Segment Start: Task inputs
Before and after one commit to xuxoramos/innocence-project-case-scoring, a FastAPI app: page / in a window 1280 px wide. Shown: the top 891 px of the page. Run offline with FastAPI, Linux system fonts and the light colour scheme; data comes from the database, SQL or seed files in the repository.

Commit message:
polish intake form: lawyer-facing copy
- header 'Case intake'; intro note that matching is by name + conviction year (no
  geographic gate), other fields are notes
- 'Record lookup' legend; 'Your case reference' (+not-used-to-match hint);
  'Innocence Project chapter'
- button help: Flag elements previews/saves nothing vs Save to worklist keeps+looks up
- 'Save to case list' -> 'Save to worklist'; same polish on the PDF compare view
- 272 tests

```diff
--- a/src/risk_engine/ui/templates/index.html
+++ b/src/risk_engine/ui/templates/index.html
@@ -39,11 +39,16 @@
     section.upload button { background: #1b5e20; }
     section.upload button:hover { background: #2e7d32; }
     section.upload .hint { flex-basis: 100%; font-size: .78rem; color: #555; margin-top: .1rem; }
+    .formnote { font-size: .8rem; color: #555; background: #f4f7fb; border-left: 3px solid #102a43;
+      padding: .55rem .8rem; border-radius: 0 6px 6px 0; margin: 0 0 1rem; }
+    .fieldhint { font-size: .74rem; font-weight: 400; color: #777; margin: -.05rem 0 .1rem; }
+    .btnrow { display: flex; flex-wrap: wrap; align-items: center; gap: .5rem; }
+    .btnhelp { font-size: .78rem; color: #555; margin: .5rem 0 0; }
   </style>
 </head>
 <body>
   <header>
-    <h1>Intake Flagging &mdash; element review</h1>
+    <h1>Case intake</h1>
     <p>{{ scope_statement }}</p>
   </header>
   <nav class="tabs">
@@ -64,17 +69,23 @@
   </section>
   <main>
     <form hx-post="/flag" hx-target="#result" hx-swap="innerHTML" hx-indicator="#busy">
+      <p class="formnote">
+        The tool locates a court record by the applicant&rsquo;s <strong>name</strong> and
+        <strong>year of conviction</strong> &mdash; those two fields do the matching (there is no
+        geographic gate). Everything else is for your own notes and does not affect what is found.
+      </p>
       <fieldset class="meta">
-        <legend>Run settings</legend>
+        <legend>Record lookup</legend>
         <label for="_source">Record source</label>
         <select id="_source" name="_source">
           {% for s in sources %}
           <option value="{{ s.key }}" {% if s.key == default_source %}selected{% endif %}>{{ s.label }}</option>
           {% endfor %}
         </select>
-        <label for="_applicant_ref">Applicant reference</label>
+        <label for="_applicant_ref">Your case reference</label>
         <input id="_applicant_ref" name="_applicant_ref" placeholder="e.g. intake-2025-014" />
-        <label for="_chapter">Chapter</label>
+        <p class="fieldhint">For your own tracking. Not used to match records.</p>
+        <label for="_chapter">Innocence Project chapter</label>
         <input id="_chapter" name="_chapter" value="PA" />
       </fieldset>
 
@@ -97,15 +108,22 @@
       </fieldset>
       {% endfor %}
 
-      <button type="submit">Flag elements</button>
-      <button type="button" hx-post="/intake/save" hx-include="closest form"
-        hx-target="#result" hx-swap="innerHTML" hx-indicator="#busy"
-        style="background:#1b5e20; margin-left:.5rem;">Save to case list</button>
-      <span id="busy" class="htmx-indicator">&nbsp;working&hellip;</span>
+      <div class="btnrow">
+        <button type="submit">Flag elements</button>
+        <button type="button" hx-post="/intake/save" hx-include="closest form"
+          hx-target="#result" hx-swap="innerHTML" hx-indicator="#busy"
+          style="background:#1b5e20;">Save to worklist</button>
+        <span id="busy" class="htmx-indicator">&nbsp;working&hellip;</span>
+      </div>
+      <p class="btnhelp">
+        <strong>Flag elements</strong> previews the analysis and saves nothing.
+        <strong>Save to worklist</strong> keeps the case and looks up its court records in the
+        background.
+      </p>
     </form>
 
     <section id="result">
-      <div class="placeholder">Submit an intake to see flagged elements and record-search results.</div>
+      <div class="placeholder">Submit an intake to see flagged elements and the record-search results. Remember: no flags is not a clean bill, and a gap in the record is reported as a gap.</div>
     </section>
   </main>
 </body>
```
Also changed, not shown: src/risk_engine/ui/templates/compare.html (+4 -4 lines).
Segment End: Task inputs
Segment Start: Task inputs
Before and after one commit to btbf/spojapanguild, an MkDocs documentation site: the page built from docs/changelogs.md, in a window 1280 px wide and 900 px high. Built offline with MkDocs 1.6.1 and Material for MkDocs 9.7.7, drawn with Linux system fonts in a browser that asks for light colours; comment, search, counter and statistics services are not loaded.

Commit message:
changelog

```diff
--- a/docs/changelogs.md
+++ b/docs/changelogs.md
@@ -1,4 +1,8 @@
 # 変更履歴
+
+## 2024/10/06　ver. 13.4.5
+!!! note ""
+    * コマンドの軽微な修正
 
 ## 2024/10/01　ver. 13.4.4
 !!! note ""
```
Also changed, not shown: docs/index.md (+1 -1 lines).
Segment End: Task inputs
(Task): Whenever a line of the data includes "label", copy that line.

(Problem solution):
         <label for="_source">Record source</label>
           <option value="{{ s.key }}" {% if s.key == default_source %}selected{% endif %}>{{ s.label }}</option>
-        <label for="_applicant_ref">Applicant reference</label>
+        <label for="_applicant_ref">Your case reference</label>
-        <label for="_chapter">Chapter</label>
+        <label for="_chapter">Innocence Project chapter</label>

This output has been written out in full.